A debate around the singing of controversial chants has come at a good time, according to comedian and broadcaster Patrick Kielty.
He was speaking after the women's football team was filmed singing 'Up the RA' after their World Cup qualifier win over Scotland.
Days later a group of people were also filmed singing the chant in Dublin Airport.
Patrick told The Hard Shoulder this is part of a much wider debate.
"Even the RA aren't singing Up the RA these days, it's a very weird thing," he said.
"Even the RA are going 'Up the social housing, let's not talk about the RA'.
"In a weird way it's timely; I think that it shows you the complexities of the island.
"The idea that you have 5,000 people getting together for a Shared Island Forum just a couple of weeks ago, and then you've got this sort of taking people's attention.
"I think if people have to ask themselves questions because of this, I think it's a good thing.
"It's something that we've had to do up North for years."
'People are who they are'
Patrick said there is no point being 'pearl-clutchy' about what happened.
"I think it sort of falls very much into the idea of Three Green Fields; it's much easier to actually sing the rebel song about the united Ireland than kind of not to in order to have it.
"There's no point being pearl-clutchy about any of this - people are who they are and believe what they believe.
"It's weird the 'whataboutery' which has come out of it - what about this and what about that - I just feel that anybody can sing whatever they want, that is Orangemen and football supporters and football teams.
"Ultimately if anyone is remotely interested in a united Ireland, if you look at census results in the North, there's a huge chunk of people there in the middle which call themselves Northern Irish.
"If you're sitting in Dublin and somebody said: 'You know what lads, I think it's probably time for you to sit and think about rejoining Britain and the Commonwealth - and you had a Northern Ireland team in the dressing room singing The Sash - you'd probably go to yourself: 'Do I really want to be part of that?'
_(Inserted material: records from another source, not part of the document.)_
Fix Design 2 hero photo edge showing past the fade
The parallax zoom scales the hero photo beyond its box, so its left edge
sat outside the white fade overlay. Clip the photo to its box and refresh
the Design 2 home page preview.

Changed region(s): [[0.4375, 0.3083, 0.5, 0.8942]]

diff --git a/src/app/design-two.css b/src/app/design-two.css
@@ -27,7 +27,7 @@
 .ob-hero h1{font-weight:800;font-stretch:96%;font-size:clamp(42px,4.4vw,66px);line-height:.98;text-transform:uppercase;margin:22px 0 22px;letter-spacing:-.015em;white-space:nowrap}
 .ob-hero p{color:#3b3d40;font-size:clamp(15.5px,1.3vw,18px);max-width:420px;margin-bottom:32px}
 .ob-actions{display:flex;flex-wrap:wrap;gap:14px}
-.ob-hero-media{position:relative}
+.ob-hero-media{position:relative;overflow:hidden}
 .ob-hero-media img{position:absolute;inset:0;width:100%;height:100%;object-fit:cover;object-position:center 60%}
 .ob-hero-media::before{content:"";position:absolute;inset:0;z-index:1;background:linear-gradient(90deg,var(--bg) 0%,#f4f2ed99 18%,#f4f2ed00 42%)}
"I think it's a conversation that kind of needs to be had, and I think it's come at a timely point," he added.